Authorities fear Nipah virus may spread to Goa and Mumbai; hospitals on alert
Mumbai :The Goa health department has asked all hospitals to remain alert in the wake of reports of Nipah virus outbreak, which has claimed at least three lives in Kerala. Goa Health Minister Vishwajit Rane said that random checks are also being done on people coming to the state from Kerala. He said that this is being done in accordance with the directives of the central government.
The Goa health department is constantly in touch with the Kerala government to ascertain the impact and spread of the rare and deadly Nipah virus.
Instructions have also been given by the Goa health department to check passengers coming to the coastal state in trains from Kerala. All medical colleges and private hospitals have also been put on alert to tackle any possible case of Nipah virus.
Authorities fear that the deadly virus can spread to Goa and Mumbai in the next few days.
The outbreak of Nipah virus in Kerala has so far claimed three lives, while one person is undergoing treatment and eight are under observation.
Considering the seriousness of the situation, the Centre on Monday rushed a high-level team from the National Centre for Disease Control (NCDC), including its director, Dr Sujeet Kumar Singh and Head of Epidemiology, Dr SK Jain.
According to information available on World Health Organisation (WHO), India has in the past documented human-to-human transmission of the rare Nipah virus. The global health body says that the virus causes severe disease in both humans and animals.
As per a report on WHO website, Nipah is a newly emerging virus, which gets transferred from animals to humans, and it causes severe disease in both animals as well as humans. The natural host of the virus are fruit bats of the “Pteropodidae Family, Pteropus genus”.
The virus first came to light in 1998 when a disease outbreak was reported from Kampung Sungai Nipah in Malaysia. As this suggests, the nomenclature of the disease also comes from the name of the place in Malaysia.

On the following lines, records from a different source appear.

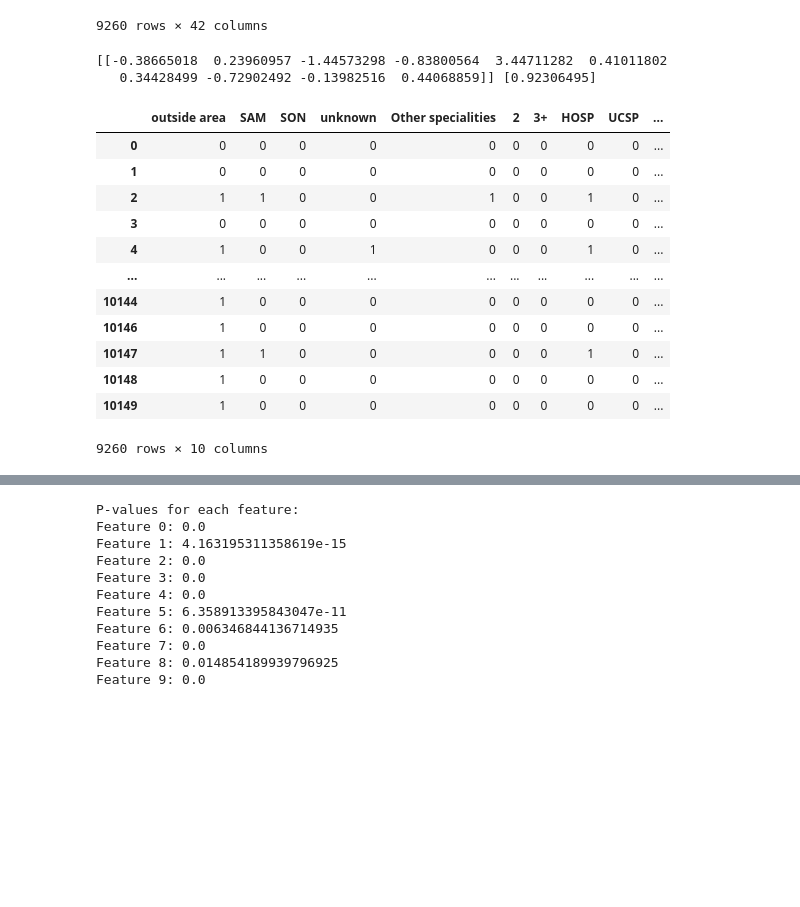
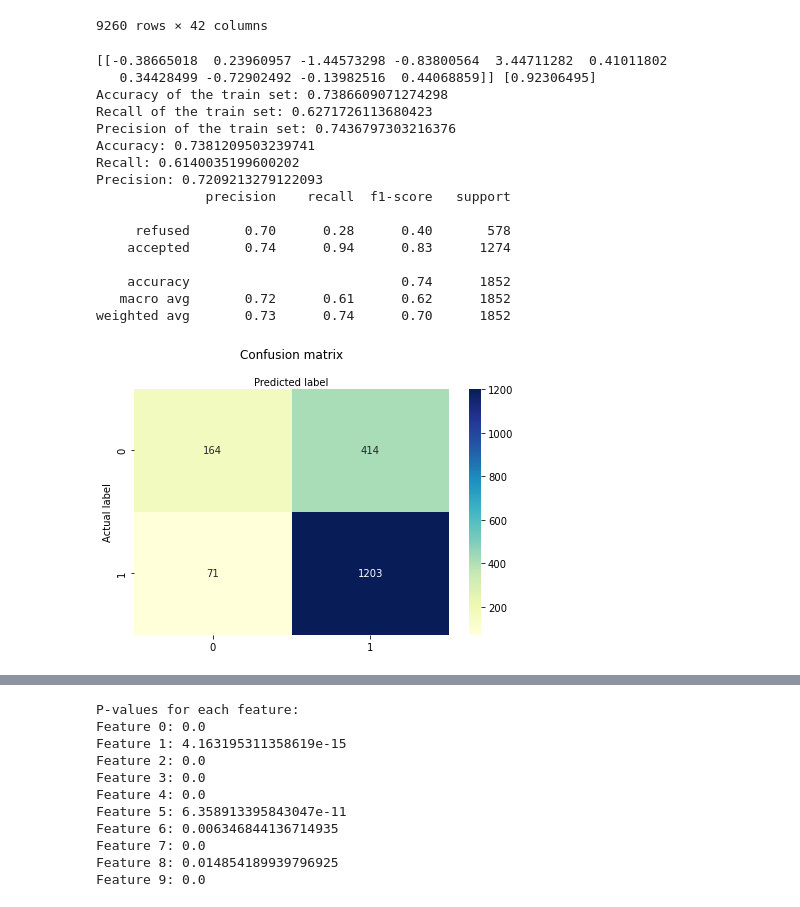
Before and after one commit to Data-Science-Knowledge-Center-Nova-SBE/PBL-HGO, a Jupyter notebook: modelling2.ipynb, the cells around one changed output, grey strips where cells are left out. Drawn from its saved outputs; the diff is of its cells as text; code cells hidden in the pictures; blank space fills up the shorter version.

```diff
--- a/modelling2.ipynb
+++ b/modelling2.ipynb
@@ -123,38 +121,90 @@ data
 | 10149 | GSGDSZ |  | LSHUUOOT | ZESSZHHD | 4121101 | ASSUMAR | CS/USF | ... |
 9260 rows × 42 columns
 # %%
+#logistic regression whole dataset
 # import the class
 from sklearn.linear_model import LogisticRegression
 from sklearn.model_selection import train_test_split
+from sklearn.metrics import accuracy_score
+from sklearn.metrics import recall_score
+from sklearn.metrics import precision_score
+import numpy as np
+import matplotlib.pyplot as plt
+import seaborn as sns
+from sklearn.metrics import confusion_matrix
+from sklearn.metrics import classification_report
 #split dataset in features and target variable// Question: is it the right option?
 eliminate_cols=['text_length','ID_DOENTE','PROCESSO','COD_REFERENCIA','result','COD_PZ','COD_UNID_SAUDE_PROV','UNID_PROV','TIPO_UNID','COD_CTH_PRIOR','CTH_PRIOR','COD_MOTIVO_RECUSA','DES_MOTIVO_RECUSA','COD_ESPECIALIDADE','DES_ESPECIALIDADE','agrupadora','OUTRA_ENTIDADE','DATA_RECEPCAO','DATA_ENVIO','DATA_RETORNO','NUM_TAXA','ESTADO','DATA_MARCACAO','DATA_REALIZACAO','OBSERVACOES','Mês_entrada','Ano_entrada','trata data recusa','resume saída','mês_saida','ano_saida','Texto']
 X = data.drop(eliminate_cols,axis=1)# Features
 y = data.result # Target variable
 # split X and y into training and testing sets
 X_train, X_test, y_train, y_test = train_test_split(X, y, test_size=0.2,random_state=16)
 
 # instantiate the model (using the default parameters)
 logreg = LogisticRegression(random_state=16)
 
 # fit the model with data
 clf=logreg.fit(X_train, y_train)
 print(clf.coef_, clf.intercept_)
 y_pred = logreg.predict(X_test)
 
-X
+# Evaluate the accuracy of the train set
+accuracy = accuracy_score(y_train, logreg.predict(X_train))
+print("Accuracy of the train set:", accuracy)
+
+# Evaluate the recall of the train set
+recall = recall_score(y_train,logreg.predict(X_train), average='macro')
+print("Recall of the train set:", recall)
+# Evaluate the precision of the train set
+precision = precision_score(y_train, logreg.predict(X_train), average='macro')
+print("Precision of the train set:", precision)
+
+
+# Evaluate the accuracy of the model
+accuracy = accuracy_score(y_test, y_pred)
+print("Accuracy:", accuracy)
+
+# Evaluate the recall of the model
+recall = recall_score(y_test, y_pred, average='macro')
+print("Recall:", recall)
+# Evaluate the precision of the model
+precision = precision_score(y_test, y_pred, average='macro')
+print("Precision:", precision)
+
+# Calculate the confusion matrix of the model
+cnf_matrix = confusion_matrix(y_test, y_pred)
+
+
+class_names=[0,1] # name  of classes
+fig, ax = plt.subplots()
+tick_marks = np.arange(len(class_names))
+plt.xticks(tick_marks, class_names)
+plt.yticks(tick_marks, class_names)
+# create heatmap
+sns.heatmap(pd.DataFrame(cnf_matrix), annot=True, cmap="YlGnBu" ,fmt='g')
+ax.xaxis.set_label_position("top")
+plt.tight_layout()
+plt.title('Confusion matrix', y=1.1)
+plt.ylabel('Actual label')
+plt.xlabel('Predicted label')
+# Print the evaluation matrix
+target_names = ['refused', 'accepted']
+print(classification_report(y_test, y_pred, target_names=target_names))
 # %% [output]
 [[-0.38665018  0.23960957 -1.44573298 -0.83800564  3.44711282  0.41011802
    0.34428499 -0.72902492 -0.13982516  0.44068859]] [0.92306495]
+Accuracy of the train set: 0.7386609071274298
+Recall of the train set: 0.6271726113680423
+Precision of the train set: 0.7436797303216376
+Accuracy: 0.7381209503239741
+Recall: 0.6140035199600202
+Precision: 0.7209213279122093
+              precision    recall  f1-score   support
+
+     refused       0.70      0.28      0.40       578
+    accepted       0.74      0.94      0.83      1274
+
+    accuracy                           0.74      1852
+   macro avg       0.72      0.61      0.62      1852
+weighted avg       0.73      0.74      0.70      1852
-|  | outside area | SAM | SON | unknown | Other specialities | 2 | 3+ | HOSP | UCSP | ... |
-| 0 | 0 | 0 | 0 | 0 | 0 | 0 | 0 | 0 | 0 | ... |
-| 1 | 0 | 0 | 0 | 0 | 0 | 0 | 0 | 0 | 0 | ... |
-| 2 | 1 | 1 | 0 | 0 | 1 | 0 | 0 | 1 | 0 | ... |
-| 3 | 0 | 0 | 0 | 0 | 0 | 0 | 0 | 0 | 0 | ... |
-| 4 | 1 | 0 | 0 | 1 | 0 | 0 | 0 | 1 | 0 | ... |
-| ... | ... | ... | ... | ... | ... | ... | ... | ... | ... | ... |
-| 10144 | 1 | 0 | 0 | 0 | 0 | 0 | 0 | 0 | 0 | ... |
-| 10146 | 1 | 0 | 0 | 0 | 0 | 0 | 0 | 0 | 0 | ... |
-| 10147 | 1 | 1 | 0 | 0 | 0 | 0 | 0 | 1 | 0 | ... |
-| 10148 | 1 | 0 | 0 | 0 | 0 | 0 | 0 | 0 | 0 | ... |
-| 10149 | 1 | 0 | 0 | 0 | 0 | 0 | 0 | 0 | 0 | ... |
-9260 rows × 10 columns
+[figure, added]
```
Also changed, not shown: parts of 11 cells of this notebook.
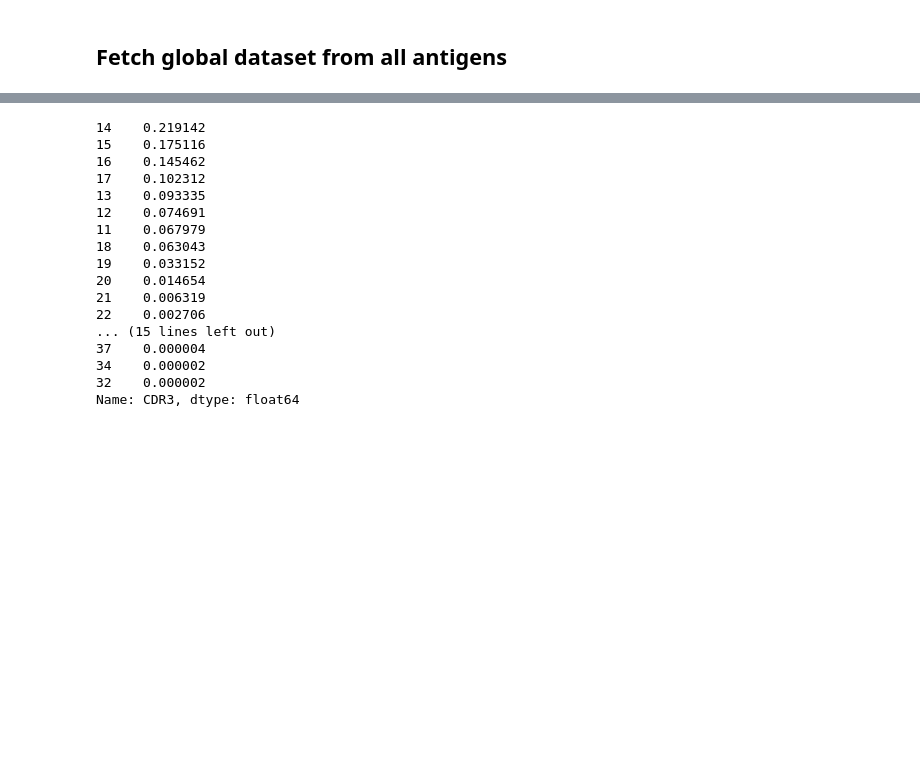
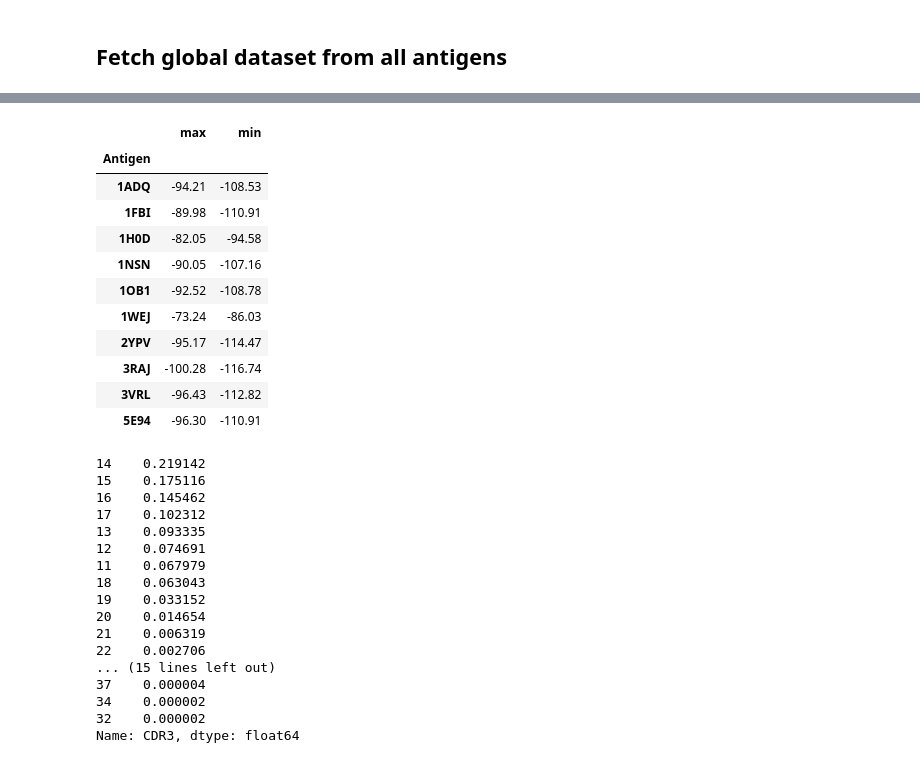
Before and after one commit to csi-greifflab/negative-class-optimization, a Jupyter notebook: notebooks/01_Explore.ipynb, the cells around one changed output, grey strips where cells are left out. Drawn from its saved outputs; the diff is of its cells as text; code cells hidden in the pictures; blank space fills up the shorter version.

```diff
--- a/notebooks/01_Explore.ipynb
+++ b/notebooks/01_Explore.ipynb
@@ -47,3 +45,18 @@ df_global
+# %%
+df_global.groupby("Antigen")["Energy"].agg(["max", "min"])
+# %% [output]
+|  | max | min |
+| Antigen |  |  |
+| 1ADQ | -94.21 | -108.53 |
+| 1FBI | -89.98 | -110.91 |
+| 1H0D | -82.05 | -94.58 |
+| 1NSN | -90.05 | -107.16 |
+| 1OB1 | -92.52 | -108.78 |
+| 1WEJ | -73.24 | -86.03 |
+| 2YPV | -95.17 | -114.47 |
+| 3RAJ | -100.28 | -116.74 |
+| 3VRL | -96.43 | -112.82 |
+| 5E94 | -96.30 | -110.91 |
 # %%
 cdr3_lengths = df_global["CDR3"].str.len().value_counts()
 cdr3_lengths = cdr3_lengths / cdr3_lengths.sum()
```
Also changed, not shown: parts of 2 cells of this notebook, 14 other files.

There is no vaccine available for either humans or animals acquiring the rare virus. The primary treatment for human cases is intensive supportive care, says WHO.